battles between 1081 and the early
1400s. These battles were an attempt to
keep English kings from ruling Wales,
known as the Anglo Welsh
The Act of Union between England and
Wales in 1536 led the two countries
merging. Scotland merged with England
and Wales in 1707, and Ireland merged
in 1800, leading to the Kingdom of
1648, during the Second English
Civil War, the Battle of
St Fagans, 5 miles west of Cardiff,
saw the Parliamentarian forces of
Oliver Cromwell defeat the Royalists
and and take control of Wales. This was
the last major battle in Wales.
1820s, Cardiff docks were built up
by the wealthy Scots landowner John
Marquess of Bute, descendant of
King Robert the Bruce.
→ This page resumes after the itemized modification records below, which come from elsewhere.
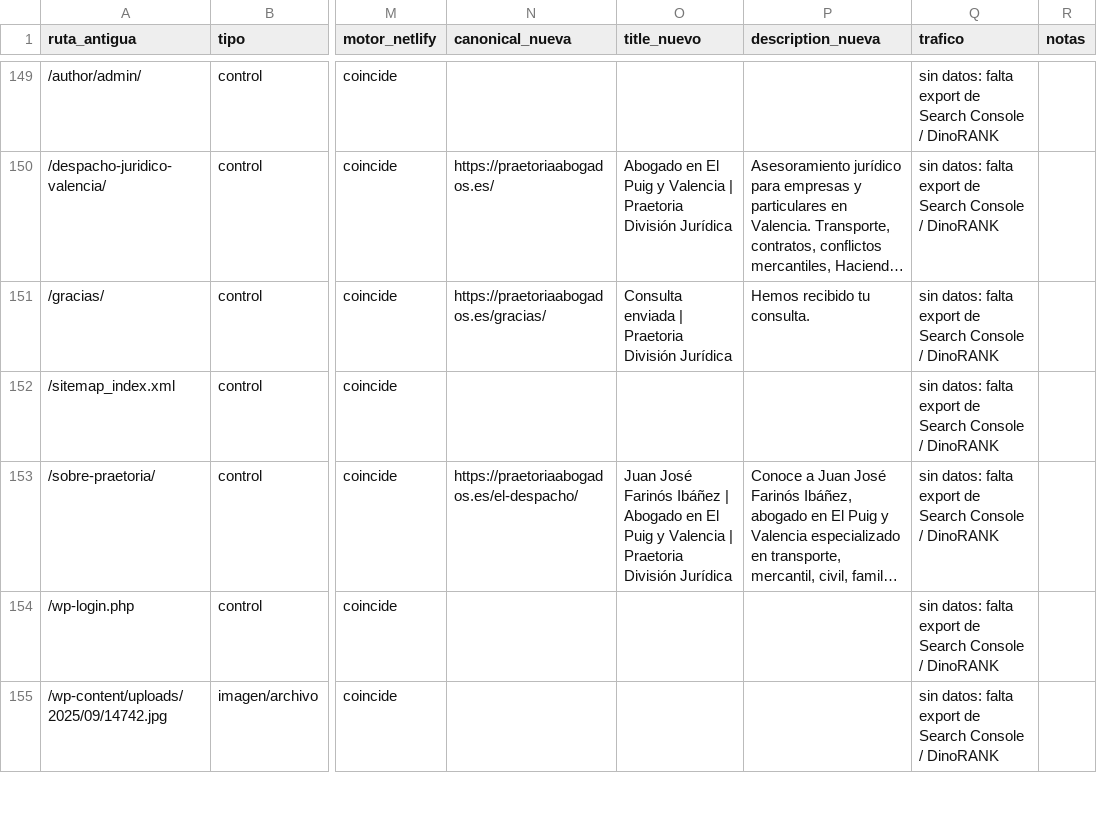
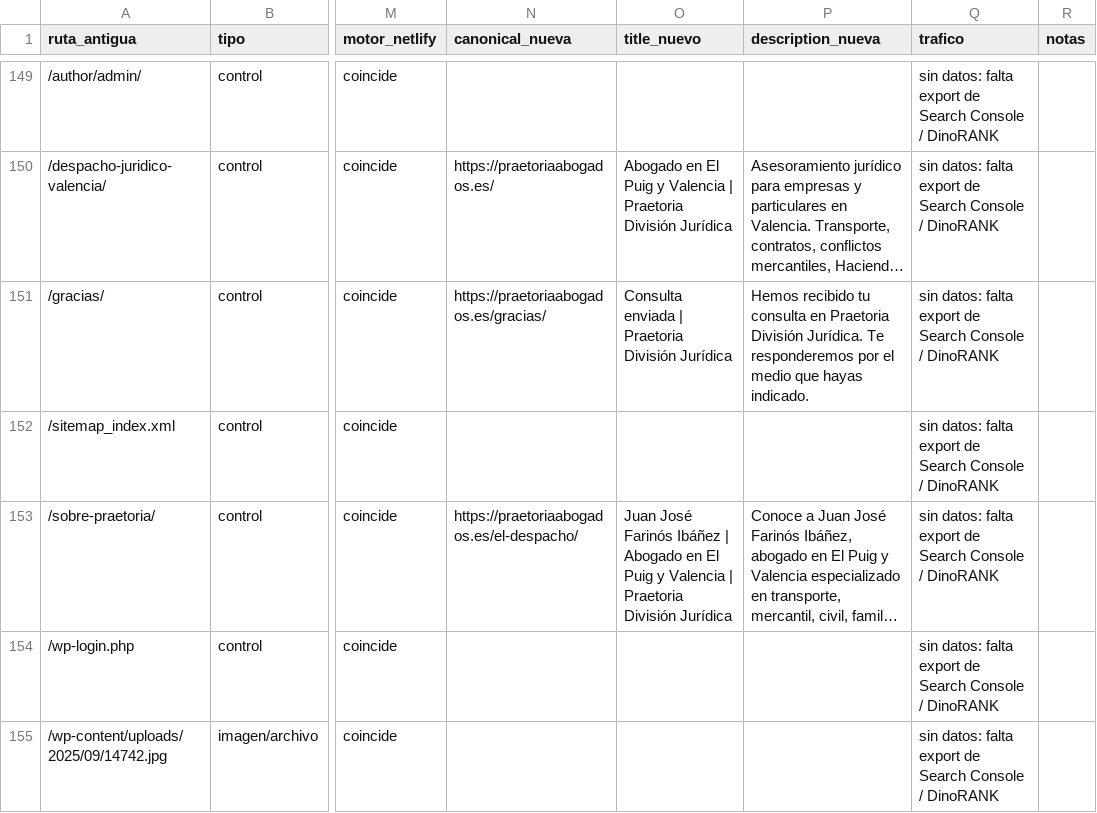
Before and after one commit to FarinosV44/praetoria-web, a CSV file: docs/seo/inventario-urls.csv, drawn as a sheet; only a part is shown, gaps mark what is left out; long unchanged cells end in …; the diff names each change by its address in the sheet, - before the commit and + after, or states it on an @@ line.

```diff
--- a/docs/seo/inventario-urls.csv
+++ b/docs/seo/inventario-urls.csv
-P151 (description_nueva): …recibido tu consulta.
+P151 (description_nueva): …recibido tu consulta en Praetoria División Jurídica. Te responderemos por el medio que hayas indicado.
```
Also changed, not shown: 23 other files.
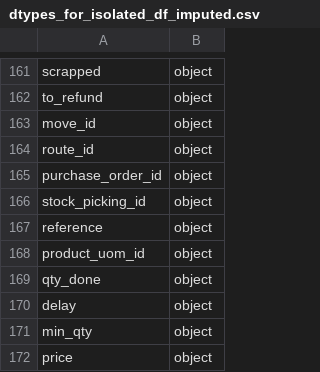
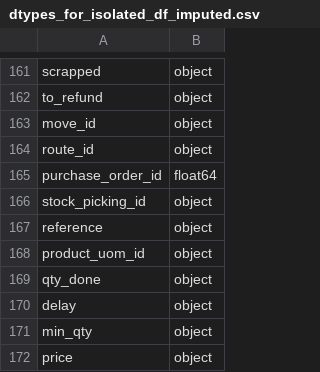
Before and after one commit to moshe-hadad/cade-id-assignment, a CSV file: processed_data/dtypes_for_isolated_df_imputed.csv, drawn as a sheet; only a part is shown, gaps mark what is left out.

```diff
--- a/processed_data/dtypes_for_isolated_df_imputed.csv
+++ b/processed_data/dtypes_for_isolated_df_imputed.csv
@@ -164,3 +164,3 @@ move_id,object
 route_id,object
-purchase_order_id,object
+purchase_order_id,float64
 stock_picking_id,object
```
Also changed, not shown: processed_data/dtypes_for_interleaved_df_engineered.csv, processed_data/dtypes_for_isolated_df_engineered.csv, 26 other files.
Bute increased
his wealth through exporting coal and
iron from Cardiff. Bute also took
control of Cardiff
Castle at that time, transforming
it into a stately home.
1880s, Cardiff had become the
largest town in Wales, shipping more
coal than any other port in the
1905, Cardiff was made a city.
1955, Cardiff became the capital of
Wales. There had been no capital city
in Wales until this time.
1960s, coal exports had virtually
ceased, and the Moors Steelworks closed
in 1978, leading to the docks being run
1990s, the docks at Cardiff undergoe
transformation into an area for
recreation, museums, shopping, and sea
view apartments. The area is now known
as Cardiff Bay.
1998, the National Assembly for
Wales is introduced to give the Welsh
power to make legislation in Wales.
Senedd (National Assembly Building)
is built at Cardiff Bay in an award
winning architectural design.
More History of Cardiff at: wiki/Cardiff